We have written about how exporters across the globe are suffering due to reduced energy prices and China’s economic slowdown. As commodity exporters grapple with low prices and slowing demand, many major energy exporters are beginning to resort to privatizations in order to mitigate some of the exporting countries’ vast revenue losses. Nigeria, Saudi Arabia, Colombia, Russia, Kazakhstan, Azerbaijan and Turkmenistan are all commodity exporters now either implementing or embarking upon ambitious privatization plans. While each country is in a different stage of this process, for these exporters, privatizing assets in the current economic climate means both selling stakes in key companies at low prices and foregoing some control over assets that have long underpinned regime power. Loosening control of key state assets can, to varying degrees, destabilize regimes. Privatization plans will thus face resistance as concerns emerge over both pricing and loss of control over significant assets.

Countries that depend heavily on commodity exports for government revenue have been forced to repeatedly cut expenditures over the past months, with some countries reducing public salaries and subsidies. However, budget cuts have thus far been unable to completely mitigate the loss of revenue. At the same time, governments are fearing social unrest, as discontent grows over deteriorating economic conditions. While commodity prices were high, large state-owned companies and other assets were a boon for regimes because they brought in vast revenue while allowing regimes a high degree of control over key sectors of the economy, as well as a useful tool for maintaining patronage networks. Faced with economic crises and potential unrest, however, governments are growing desperate for extra funds, and thus are considering significant privatizations.

In Russia, one of the exporters hardest hit by falling world oil prices, the government is considering the sale of a 19.5 percent stake in oil giant Rosneft, as well as the privatization of two banks, Sberbank and VTB. In fact, last month, Finance Minister Anton Siluanov said that Russia’s goal is to raise 1 trillion rubles ($13.53 billion) from privatizations this year. Neighboring Kazakhstan is also working to implement a privatization plan, with stakes in firms such as oil and gas company KazMunaiGas and nuclear holding company Kazatomprom reportedly up for sale. Throughout the region, countries that over the past decades built independent foreign policies due to their strong hold over vast energy resources are also embarking upon privatizations: President of Azerbaijan Ilham Aliyev has given order for an extended privatization campaign, while Turkmenistan is selling state assets.

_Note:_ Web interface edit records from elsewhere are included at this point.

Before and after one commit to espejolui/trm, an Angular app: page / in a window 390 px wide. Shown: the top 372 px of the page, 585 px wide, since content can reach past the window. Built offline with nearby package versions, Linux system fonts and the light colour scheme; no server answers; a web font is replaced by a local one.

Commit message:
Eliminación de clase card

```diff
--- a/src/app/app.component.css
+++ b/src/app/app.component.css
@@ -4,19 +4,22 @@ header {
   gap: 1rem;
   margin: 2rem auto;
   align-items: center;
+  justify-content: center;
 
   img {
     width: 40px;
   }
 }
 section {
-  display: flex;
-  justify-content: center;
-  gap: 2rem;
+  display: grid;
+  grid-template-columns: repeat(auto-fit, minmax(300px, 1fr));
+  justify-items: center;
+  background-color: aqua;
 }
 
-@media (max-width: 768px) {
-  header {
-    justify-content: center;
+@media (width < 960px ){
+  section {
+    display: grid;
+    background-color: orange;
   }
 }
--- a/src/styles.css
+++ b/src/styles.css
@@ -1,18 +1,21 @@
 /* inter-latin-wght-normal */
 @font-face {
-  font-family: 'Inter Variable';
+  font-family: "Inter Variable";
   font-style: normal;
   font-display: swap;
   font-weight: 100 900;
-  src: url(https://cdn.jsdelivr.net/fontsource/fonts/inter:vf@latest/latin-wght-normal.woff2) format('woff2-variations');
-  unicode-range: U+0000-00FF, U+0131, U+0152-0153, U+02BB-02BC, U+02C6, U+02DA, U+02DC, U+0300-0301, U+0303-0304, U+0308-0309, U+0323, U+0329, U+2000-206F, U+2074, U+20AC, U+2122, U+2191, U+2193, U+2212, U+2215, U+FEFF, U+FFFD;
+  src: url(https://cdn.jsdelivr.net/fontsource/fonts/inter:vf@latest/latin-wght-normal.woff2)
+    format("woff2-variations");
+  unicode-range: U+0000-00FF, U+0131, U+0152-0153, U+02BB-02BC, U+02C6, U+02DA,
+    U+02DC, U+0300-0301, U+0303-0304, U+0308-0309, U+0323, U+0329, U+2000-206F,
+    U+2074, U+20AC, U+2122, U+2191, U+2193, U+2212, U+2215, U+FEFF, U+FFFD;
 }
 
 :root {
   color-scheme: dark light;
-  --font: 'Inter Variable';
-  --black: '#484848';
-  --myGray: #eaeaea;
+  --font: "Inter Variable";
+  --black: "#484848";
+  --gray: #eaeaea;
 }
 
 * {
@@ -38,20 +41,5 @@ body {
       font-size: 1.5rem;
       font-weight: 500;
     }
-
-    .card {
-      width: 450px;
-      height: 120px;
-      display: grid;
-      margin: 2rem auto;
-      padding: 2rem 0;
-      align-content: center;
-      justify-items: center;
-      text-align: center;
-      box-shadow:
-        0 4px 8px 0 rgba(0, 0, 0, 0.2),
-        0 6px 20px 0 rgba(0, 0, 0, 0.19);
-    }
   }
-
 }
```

But these privatizations are not solely taking place in the former Soviet Union states. Saudi Arabia shocked observers with the announcement of a potential initial public offering for Saudi Aramco, while Nigeria is planning an IPO for its national oil company by 2018.

One risk these governments take when preparing for privatizations in order to plug holes in their budgets is that they are selling strategic assets at a time when their sale value is much lower than just a few years ago. When Colombia’s government sold its stake in power generator Isagen to a Canadian holding company, the government came under much criticism because there was only one bidder and the price was ultimately the minimum set by the government. This is far from an ideal time to sell state assets, but low commodity prices and weaker demand are leading governments to settle for low buying offers.

The second risk for exporting countries’ governments when selling state assets is that they lose control over companies that have allowed them to exercise a large degree of economic and political control. Companies such as Rosneft in Russia or KazMunaiGas in Kazakhstan are not merely valuable for regimes due to their tax contributions: they are valuable because they allow the regimes to use vast resources to achieve political and economic goals, as well as distribute resources to loyal elites. In Saudi Arabia, full control of Aramco is one of the pillars of the regime’s foreign policy, as control of oil reserves has allowed the regime to develop leverage in its dealings with foreign powers.

It remains unclear, however, whether many of these planned privatizations will be implemented. There are political constraints, as many elites will resent losing control over valuable assets. There are also financial realities: in some cases, international investors will shy away from spending money in the commodities sector when prices are so low, and as some commodity exporting countries are becoming increasingly unstable. Nevertheless, as countries pursue privatization plans, the fundamental weaknesses of exporters are becoming more and more apparent.